New video addresses myths about foodborne illness risks
The North American Meat Institute (NAMI) and American Meat Science Association (AMSA) have released the newest video in the Meat Mythcrusher series. The video addresses myths about the prevalence of foodborne illnesses from different sources and explains that Centers for Disease Control and Prevention (CDC) data show that produce, and not meat and poultry, is the most common source of foodborne illness in the U.S.
The video features Kathleen Glass, Ph.D., associate director of the Food Research Institute at the University of Wisconsin. Dr. Glass explains the risks of foodborne illness from a variety of sources including meat and poultry, noting that the most common illness is norovirus which is often associated with food handlers. She also discusses many of the advances in the meat industry that has helped make meat and poultry safer.
“The meat industry has been doing a lot of work to improve safety overall and has made a lot of strides in the last decade or so,” Dr. Glass said. “With that being said, they’re always looking for the holy grail, always looking for more improvement and that’s one of the reasons we do the research we do, trying to find novel processes and ingredients that will be useful to the industry and be able to help public health.”
Dr. Glass also discusses the reasons why contamination may occur in foods and steps consumers can take to ensure their food is safe.
The Meat MythCrusher video series seeks to bust some of the most common myths surrounding meat and poultry production and processing.

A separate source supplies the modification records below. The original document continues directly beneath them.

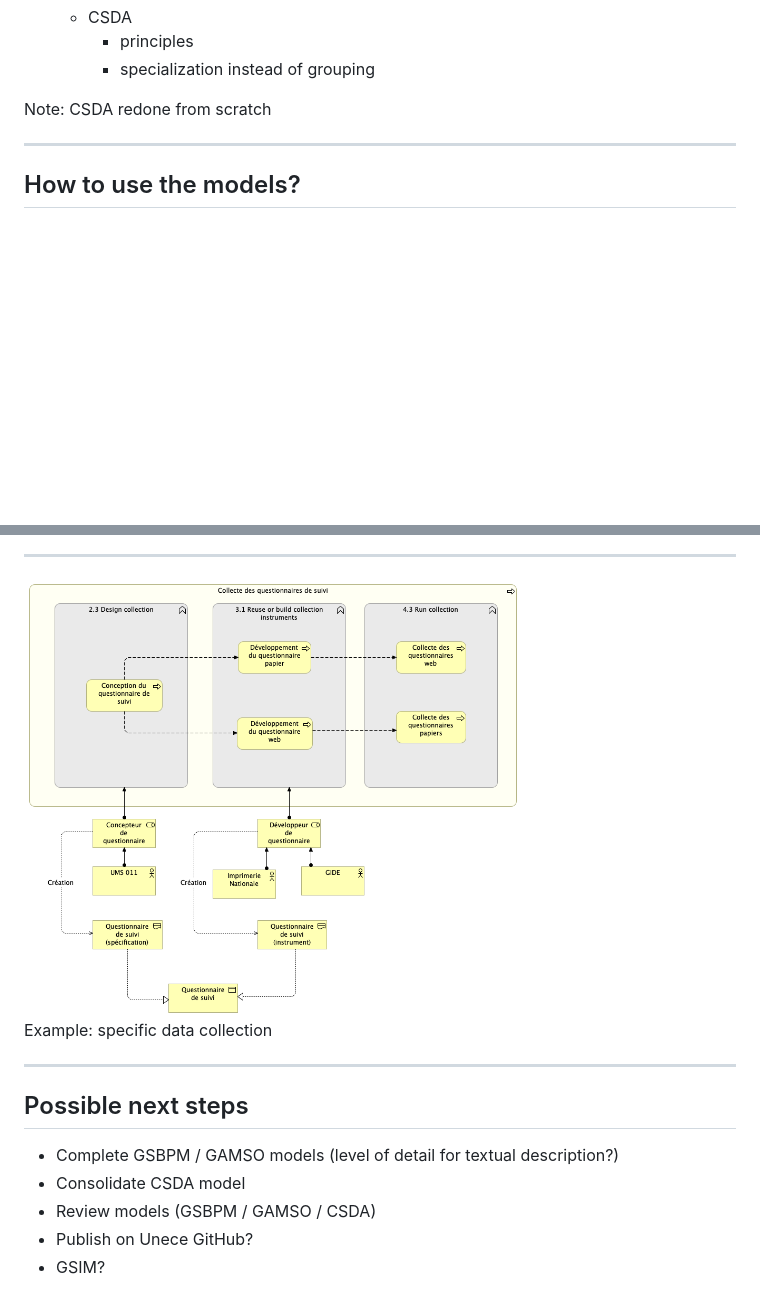
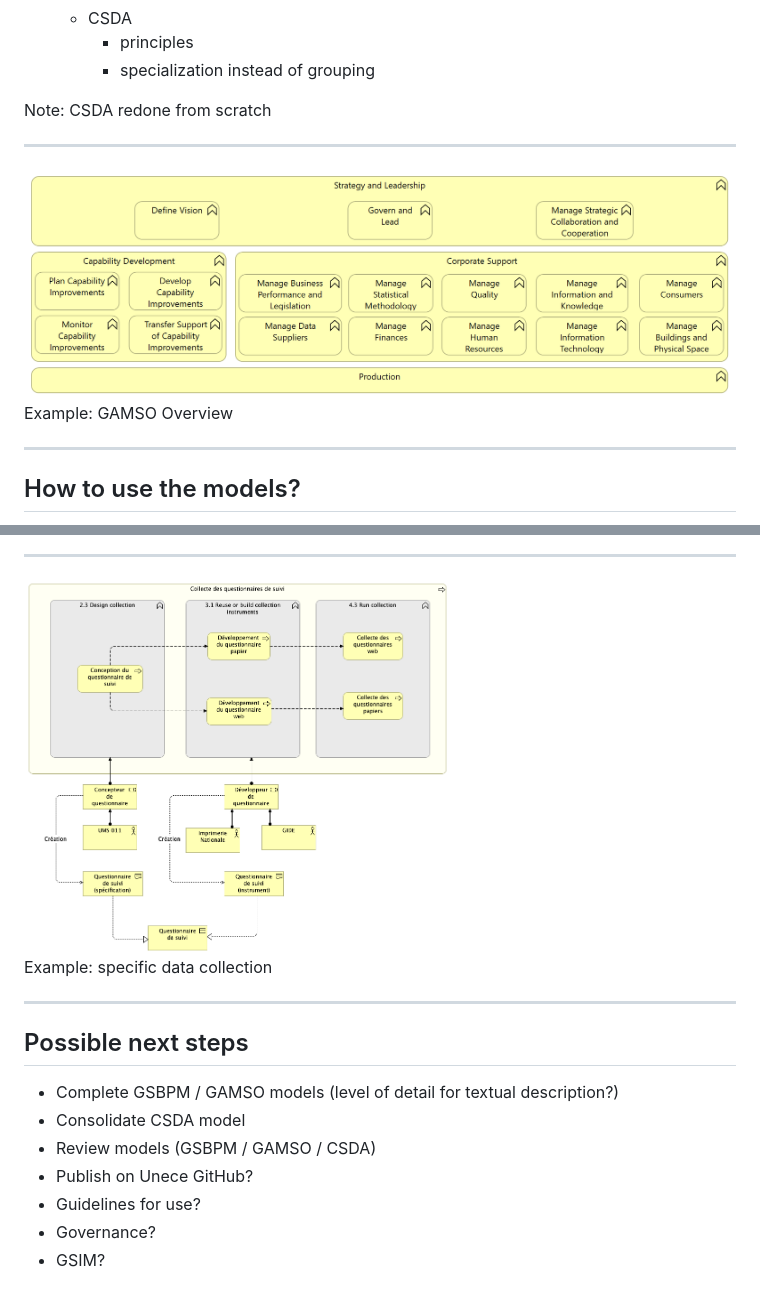
Before and after one commit to Making-Sense-Info/Presentations, a Markdown page: 20250320-unece-ssg/slides.md, 2 parts joined by grey strips. Rendered like a GitHub page; pictures changed too: 20250320-unece-ssg/gamso-overview.png (added); blank space fills up the shorter version.

Commit message:
Update SSG slides

```diff
--- a/20250320-unece-ssg/slides.md
+++ b/20250320-unece-ssg/slides.md
@@ -77,6 +77,12 @@ CSDA redone from scratch
 
 ----
 
+<img src="gamso-overview.png">
+
+Example: GAMSO Overview
+
+----
+
 ## How to use the models?
 
 - Importing in target model
@@ -96,7 +102,7 @@ Example: target capabilities
 
 ----
 
-<img src="followup-collection.png"  width="70%" height="70%">
+<img src="followup-collection.png"  width="60%" height="60%">
 
 Example: specific data collection
 
@@ -108,4 +114,6 @@ Example: specific data collection
 - Consolidate CSDA model
 - Review models (GSBPM / GAMSO / CSDA)
 - Publish on Unece GitHub?
+- Guidelines for use?
+- Governance?
 - GSIM?
```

It is now in its fifth year and the new video is the 43rd in the series. Altogether the videos have been viewed nearly 100,000 times. Other video topics include myths surrounding meat nutrition, antibiotic use in livestock, “Superbugs” in meat, Meatless Monday, hormone use in animals, ammonia in ground beef, grass-fed beef and more.
All of the videos and more are available at http://www.meatmythcrushers.com/.